-- Your task --
Word for word, set down every line of the entries below from the line with "Before and after one commit to emspar30/PUV-TRACKER-APP, a" to the line with "Also changed, not", including both, and no other line.

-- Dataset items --
────────────────
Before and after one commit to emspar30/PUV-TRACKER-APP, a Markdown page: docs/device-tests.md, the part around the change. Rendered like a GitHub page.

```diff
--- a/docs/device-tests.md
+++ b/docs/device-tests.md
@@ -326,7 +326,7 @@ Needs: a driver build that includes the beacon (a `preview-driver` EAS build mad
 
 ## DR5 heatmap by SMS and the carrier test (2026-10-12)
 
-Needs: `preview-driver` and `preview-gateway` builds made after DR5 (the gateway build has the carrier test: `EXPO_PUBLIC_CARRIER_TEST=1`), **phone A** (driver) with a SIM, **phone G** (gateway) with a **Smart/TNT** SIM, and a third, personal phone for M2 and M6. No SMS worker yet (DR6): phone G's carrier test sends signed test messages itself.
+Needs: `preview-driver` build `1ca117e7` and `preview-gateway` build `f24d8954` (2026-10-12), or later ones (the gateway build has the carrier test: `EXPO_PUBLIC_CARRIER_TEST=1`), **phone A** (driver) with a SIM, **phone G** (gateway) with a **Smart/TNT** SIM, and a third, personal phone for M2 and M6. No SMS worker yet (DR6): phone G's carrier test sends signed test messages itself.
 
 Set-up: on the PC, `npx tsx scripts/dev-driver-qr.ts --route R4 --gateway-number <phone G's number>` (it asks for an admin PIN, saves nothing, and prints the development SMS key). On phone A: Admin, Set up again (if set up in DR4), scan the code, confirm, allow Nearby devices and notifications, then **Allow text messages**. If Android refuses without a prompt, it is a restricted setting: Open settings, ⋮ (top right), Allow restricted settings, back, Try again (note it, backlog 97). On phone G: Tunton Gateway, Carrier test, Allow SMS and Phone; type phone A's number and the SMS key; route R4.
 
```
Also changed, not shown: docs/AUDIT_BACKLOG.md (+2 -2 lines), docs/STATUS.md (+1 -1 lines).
────────────────
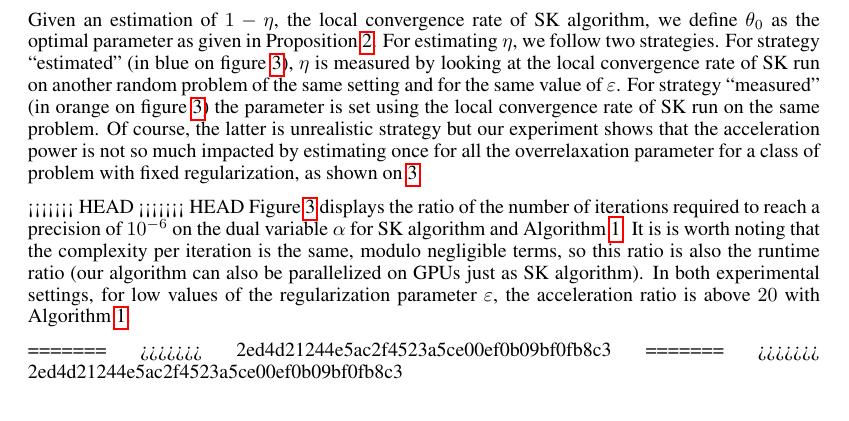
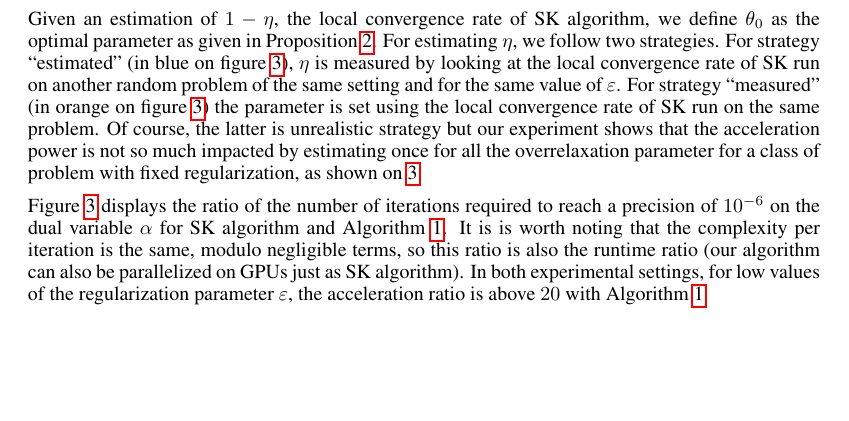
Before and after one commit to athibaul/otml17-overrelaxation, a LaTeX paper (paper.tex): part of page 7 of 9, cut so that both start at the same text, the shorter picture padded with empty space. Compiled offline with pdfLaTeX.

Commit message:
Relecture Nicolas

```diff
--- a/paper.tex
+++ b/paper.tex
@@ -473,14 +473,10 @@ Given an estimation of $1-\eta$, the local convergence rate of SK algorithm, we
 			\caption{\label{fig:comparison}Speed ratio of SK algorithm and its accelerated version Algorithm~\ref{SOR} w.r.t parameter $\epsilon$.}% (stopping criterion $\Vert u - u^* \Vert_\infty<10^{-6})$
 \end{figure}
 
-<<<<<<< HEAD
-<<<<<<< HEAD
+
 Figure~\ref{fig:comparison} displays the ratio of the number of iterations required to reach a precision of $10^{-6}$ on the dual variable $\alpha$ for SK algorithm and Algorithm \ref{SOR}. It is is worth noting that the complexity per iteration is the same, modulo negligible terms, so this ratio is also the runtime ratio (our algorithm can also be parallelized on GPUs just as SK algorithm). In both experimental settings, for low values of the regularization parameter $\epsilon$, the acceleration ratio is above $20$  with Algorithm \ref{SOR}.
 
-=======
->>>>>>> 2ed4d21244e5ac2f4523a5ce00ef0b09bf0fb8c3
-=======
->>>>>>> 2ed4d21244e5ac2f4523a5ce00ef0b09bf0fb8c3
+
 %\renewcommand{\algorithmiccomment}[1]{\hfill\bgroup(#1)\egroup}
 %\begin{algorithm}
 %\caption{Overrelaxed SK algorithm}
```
────────────────
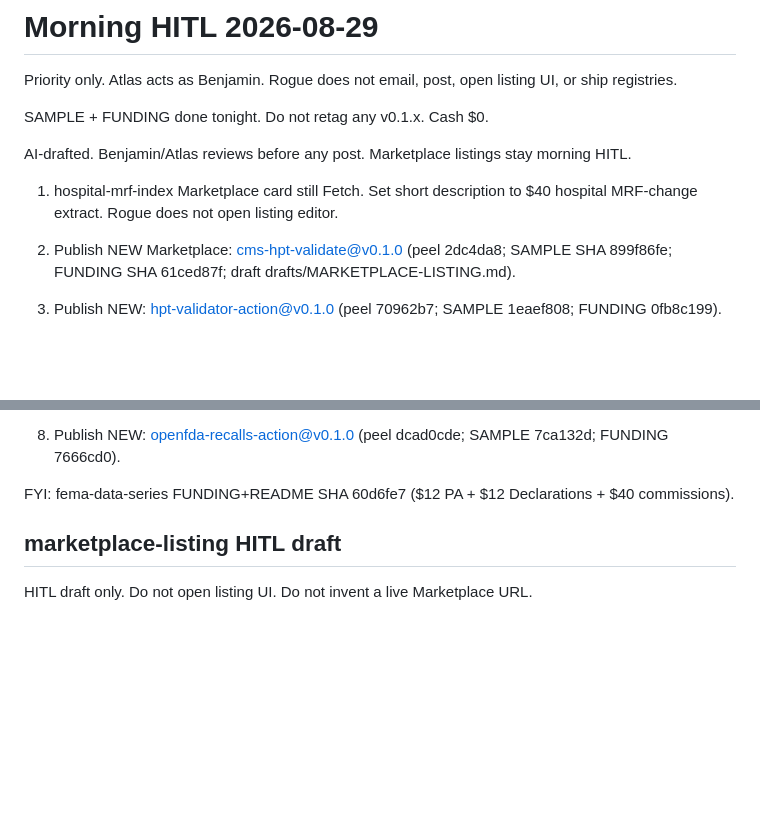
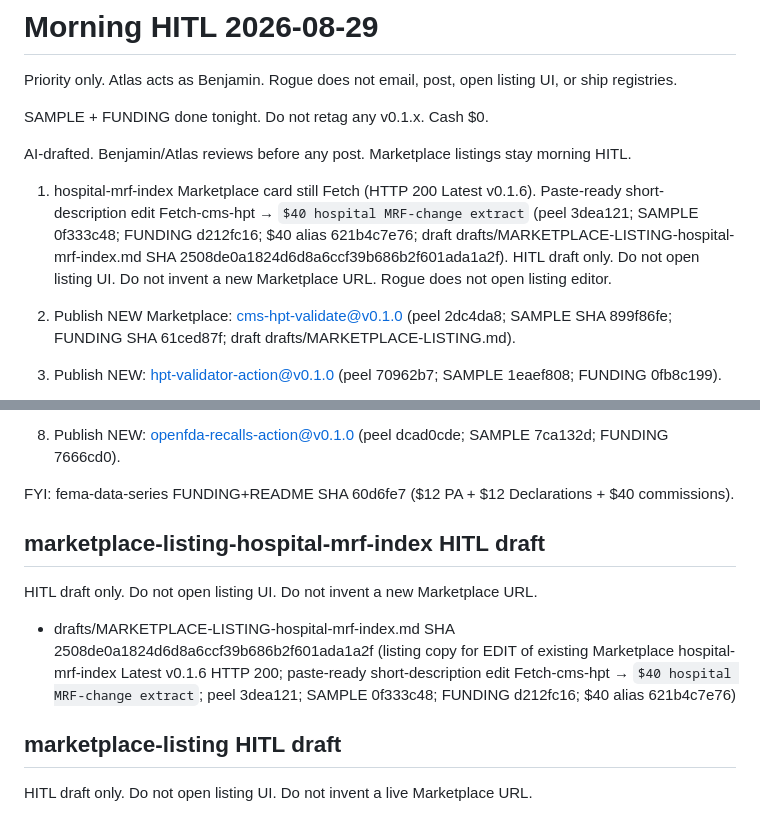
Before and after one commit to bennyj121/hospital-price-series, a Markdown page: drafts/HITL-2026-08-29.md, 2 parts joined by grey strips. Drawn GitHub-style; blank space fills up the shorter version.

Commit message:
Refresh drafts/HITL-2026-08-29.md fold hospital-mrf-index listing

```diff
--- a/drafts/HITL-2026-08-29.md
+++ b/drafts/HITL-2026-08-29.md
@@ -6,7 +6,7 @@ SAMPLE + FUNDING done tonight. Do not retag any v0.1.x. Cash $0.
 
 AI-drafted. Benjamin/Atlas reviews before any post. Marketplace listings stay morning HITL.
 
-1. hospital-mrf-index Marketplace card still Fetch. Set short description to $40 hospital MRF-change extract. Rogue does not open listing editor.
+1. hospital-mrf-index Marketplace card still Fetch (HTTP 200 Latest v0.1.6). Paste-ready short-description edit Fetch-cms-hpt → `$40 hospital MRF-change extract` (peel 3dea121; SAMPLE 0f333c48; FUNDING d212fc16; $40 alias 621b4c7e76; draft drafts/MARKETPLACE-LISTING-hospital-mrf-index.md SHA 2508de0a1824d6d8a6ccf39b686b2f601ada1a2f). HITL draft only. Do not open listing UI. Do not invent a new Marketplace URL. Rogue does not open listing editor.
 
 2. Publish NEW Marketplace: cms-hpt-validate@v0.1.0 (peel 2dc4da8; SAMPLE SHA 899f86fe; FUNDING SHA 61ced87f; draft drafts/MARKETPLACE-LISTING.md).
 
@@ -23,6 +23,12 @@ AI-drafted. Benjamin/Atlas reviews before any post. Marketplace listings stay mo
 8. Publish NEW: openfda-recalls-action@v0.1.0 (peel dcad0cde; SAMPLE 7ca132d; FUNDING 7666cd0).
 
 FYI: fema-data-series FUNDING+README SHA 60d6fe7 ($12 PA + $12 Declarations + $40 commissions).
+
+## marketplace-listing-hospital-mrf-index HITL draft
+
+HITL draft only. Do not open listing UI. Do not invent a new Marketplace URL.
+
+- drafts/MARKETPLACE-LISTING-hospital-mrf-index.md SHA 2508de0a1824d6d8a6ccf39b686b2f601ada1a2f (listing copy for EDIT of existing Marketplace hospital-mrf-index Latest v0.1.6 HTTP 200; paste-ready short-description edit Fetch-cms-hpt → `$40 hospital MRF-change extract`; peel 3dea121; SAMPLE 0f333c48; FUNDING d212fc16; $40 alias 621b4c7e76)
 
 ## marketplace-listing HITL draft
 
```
────────────────
-- Response area --
Before and after one commit to emspar30/PUV-TRACKER-APP, a Markdown page: docs/device-tests.md, the part around the change. Rendered like a GitHub page.

```diff
--- a/docs/device-tests.md
+++ b/docs/device-tests.md
@@ -326,7 +326,7 @@ Needs: a driver build that includes the beacon (a `preview-driver` EAS build mad
 
 ## DR5 heatmap by SMS and the carrier test (2026-10-12)
 
-Needs: `preview-driver` and `preview-gateway` builds made after DR5 (the gateway build has the carrier test: `EXPO_PUBLIC_CARRIER_TEST=1`), **phone A** (driver) with a SIM, **phone G** (gateway) with a **Smart/TNT** SIM, and a third, personal phone for M2 and M6. No SMS worker yet (DR6): phone G's carrier test sends signed test messages itself.
+Needs: `preview-driver` build `1ca117e7` and `preview-gateway` build `f24d8954` (2026-10-12), or later ones (the gateway build has the carrier test: `EXPO_PUBLIC_CARRIER_TEST=1`), **phone A** (driver) with a SIM, **phone G** (gateway) with a **Smart/TNT** SIM, and a third, personal phone for M2 and M6. No SMS worker yet (DR6): phone G's carrier test sends signed test messages itself.
 
 Set-up: on the PC, `npx tsx scripts/dev-driver-qr.ts --route R4 --gateway-number <phone G's number>` (it asks for an admin PIN, saves nothing, and prints the development SMS key). On phone A: Admin, Set up again (if set up in DR4), scan the code, confirm, allow Nearby devices and notifications, then **Allow text messages**. If Android refuses without a prompt, it is a restricted setting: Open settings, ⋮ (top right), Allow restricted settings, back, Try again (note it, backlog 97). On phone G: Tunton Gateway, Carrier test, Allow SMS and Phone; type phone A's number and the SMS key; route R4.
 
```
Also changed, not shown: docs/AUDIT_BACKLOG.md (+2 -2 lines), docs/STATUS.md (+1 -1 lines).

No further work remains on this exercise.